= WORK TASK =
Each line below should be retyped exactly, with no pictures.
Start of Block
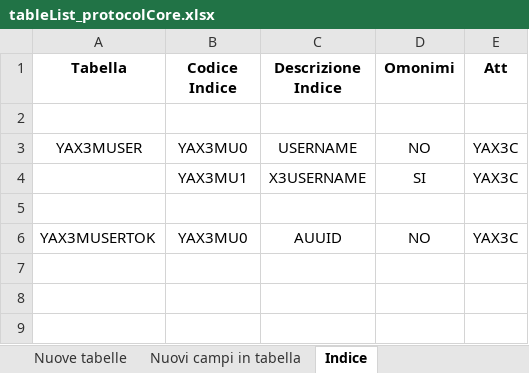
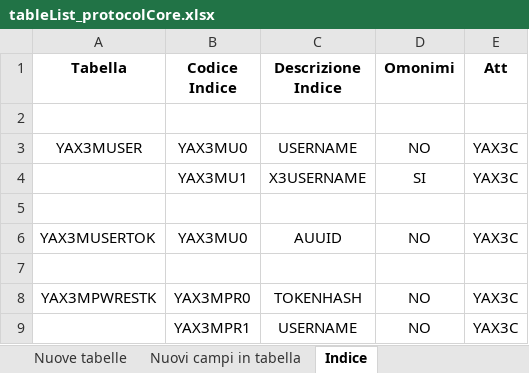
Before and after one commit to argologica/ArgoX3_API_Mobile_CORE, an Excel workbook: table/tableList_protocolCore.xlsx, sheet Indice, drawn as a sheet; values as stored, in another font and other column widths than the file's, no borders; the diff names each change by its address in the sheet, - before the commit and + after, or states it on an @@ line.

```diff
--- a/table/tableList_protocolCore.xlsx (sheet Indice)
+++ b/table/tableList_protocolCore.xlsx (sheet Indice)
+row 7: (empty)
+row 8: YAX3MPWRESTK | YAX3MPR0 | TOKENHASH | NO | YAX3C
+row 9:  | YAX3MPR1 | USERNAME | NO | YAX3C
```
Also changed, not shown: sheet Nuovi campi in tabella, sheet Nuove tabelle, table/tableList_appCore.xlsx, ws-subprg/ws_subprgList_appCore.xlsx, 1 other file.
End of Block
= YOUR SOLUTION =
Before and after one commit to argologica/ArgoX3_API_Mobile_CORE, an Excel workbook: table/tableList_protocolCore.xlsx, sheet Indice, drawn as a sheet; values as stored, in another font and other column widths than the file's, no borders; the diff names each change by its address in the sheet, - before the commit and + after, or states it on an @@ line.

```diff
--- a/table/tableList_protocolCore.xlsx (sheet Indice)
+++ b/table/tableList_protocolCore.xlsx (sheet Indice)
+row 7: (empty)
+row 8: YAX3MPWRESTK | YAX3MPR0 | TOKENHASH | NO | YAX3C
+row 9:  | YAX3MPR1 | USERNAME | NO | YAX3C
```
Also changed, not shown: sheet Nuovi campi in tabella, sheet Nuove tabelle, table/tableList_appCore.xlsx, ws-subprg/ws_subprgList_appCore.xlsx, 1 other file.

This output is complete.